This story first appeared in the New York Times on January 19 and because everyone isn’t angry, I have to believe you missed it, so I’m telling it again.
Since the 2010 elections, Democrats and Republicans have fought over taxes, spending, the deficit and the future of programs like Social Security, Medicare and Medicaid. The debates have played out against the background of a deep recession, anemic economic recovery and high unemployment; threatened to take us over a fiscal cliff and plunge us into another recession. As Congress bemoans the deficit, claims a desire to balance the budget by slashing Medicare benefits, Sens. Mitch McConnell (R-Ky.), Max Baucus (D-Mont.), and Orrin Hatch (R-Utah.), who hold heavy sway over Medicare payment policy as the leaders of the Finance Committee, were handing out $500 million in corporate welfare to a pharmaceutical company called Amgen.
And Taxpayers will have to foot the bill!
The fleecing of taxpayers took place just two weeks after the biotech giant pled guilt in a major federal fraud case for illegally introducing a drug into interstate commerce that the FDA declined to approve. The company paid a record settlement of $762 million to resolve criminal and civil liability.
According to the New York Times, during the final write-up of the fiscal cliff agreement, the Senators inserted a provision requested by Amgen into the “fiscal cliff” bill that strongly favored one of its drugs. Language in Section 632 of the law delays a set of Medicare price restraints on a lucrative Amgen pill used by kidney dialysis patients. The provision gives Amgen an “additional” two years to sell the drug without government controls at a projected cost to Medicare of up to $500 million.

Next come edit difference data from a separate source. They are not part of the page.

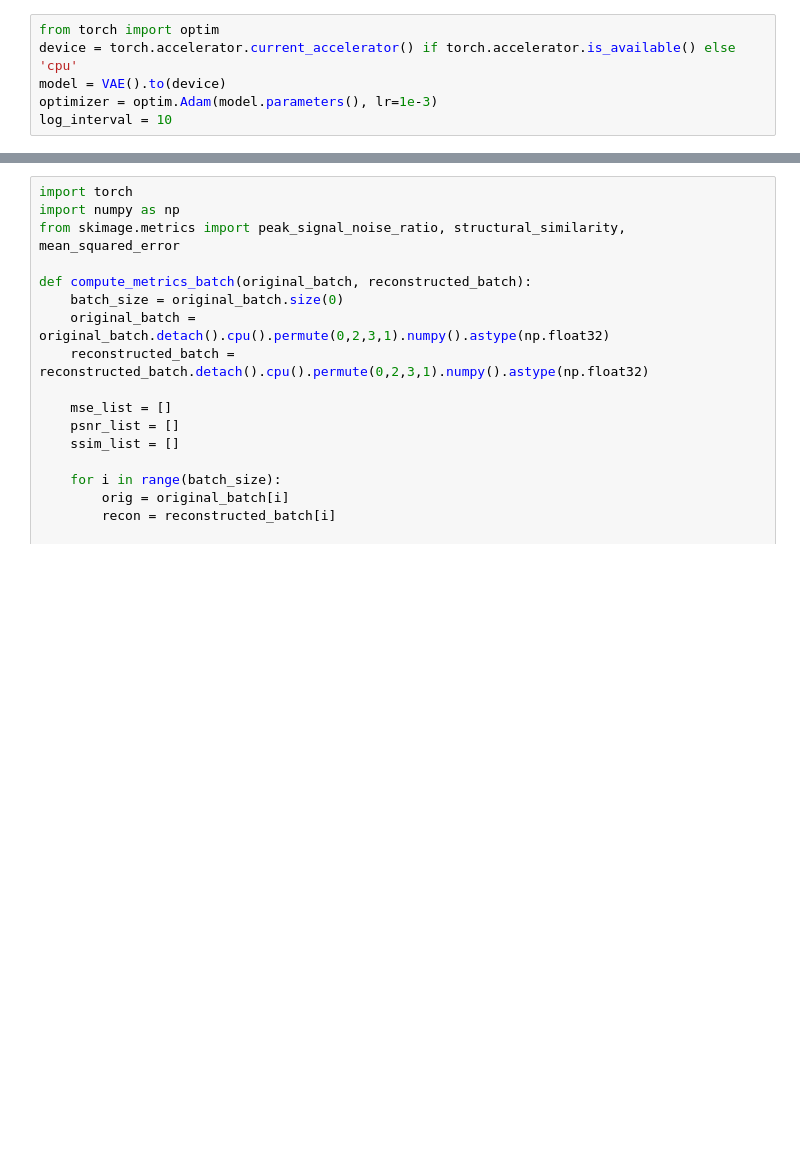
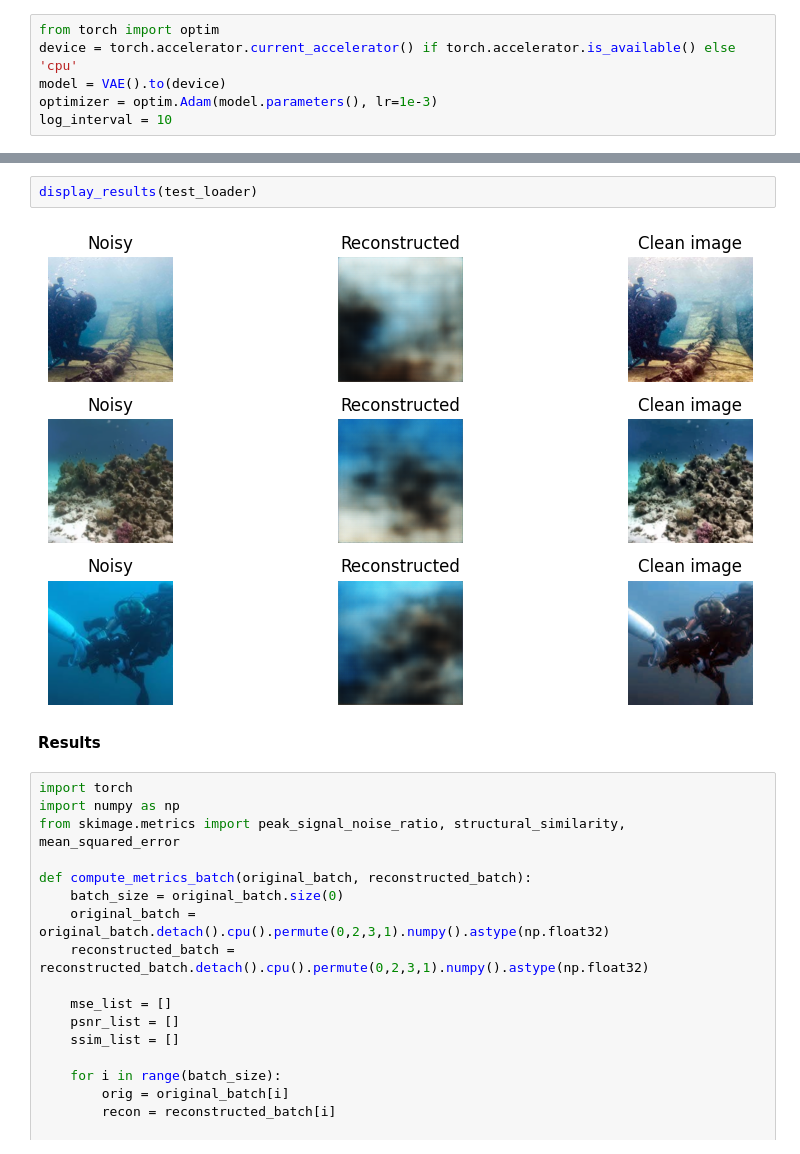
Before and after one commit to Pradyun-D/Image-Generation, a Jupyter notebook: Tasks/subtask1.ipynb, the cells around one changed output, grey strips where cells are left out. Cells and saved outputs as stored; diff of their text form; blank space fills up the shorter version.

```diff
--- a/Tasks/subtask1.ipynb
+++ b/Tasks/subtask1.ipynb
@@ -633,3 +515,9 @@ test2(98)
+# %%
+display_results(test_loader)
+# %% [output]
+[figure, added]
+# %% [markdown]
+**Results**
 # %%
 import torch
 import numpy as np
```
Also changed, not shown: parts of 46 cells of this notebook.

“Many lobbyists and Congressional aides said they first learned of the language when the final bill was posted publicly, only hours before being approved…At this point, opponents had no way to challenge the provision, as there was a single vote on the entire fiscal package…”
“That is why we are in the trouble we are in,” said Dennis J. Cotter, a health policy researcher who studies the cost and efficacy of dialysis drugs. “Everybody is carving out their own turf and getting it protected, and we pass the bill on to the taxpayer.”
Medicare covers most costs associated with treating severe renal disease, and the dialysis market continues to grow steadily. The Senators inserted the preference despite a new report by the Government Accountability Office that found Medicare had overpaid for dialysis by up to $880 million in 2011.
A spokeswoman for Senator Baucus said:
“What is the best policy for Montanans and people across the country lies at the heart of every decision Chairman Baucus makes…It’s as simple as that.”
We need to support Rep. Peter Welch (D-Vt.), who introduced a bill on Jan. 23 to repeal the provision favoring Amgen, and Former Sen. Russ Feingold’s (D-Wis.), whose non-profit group, Progressives United, has also launched a petition calling for Amgen to give back the $500 million.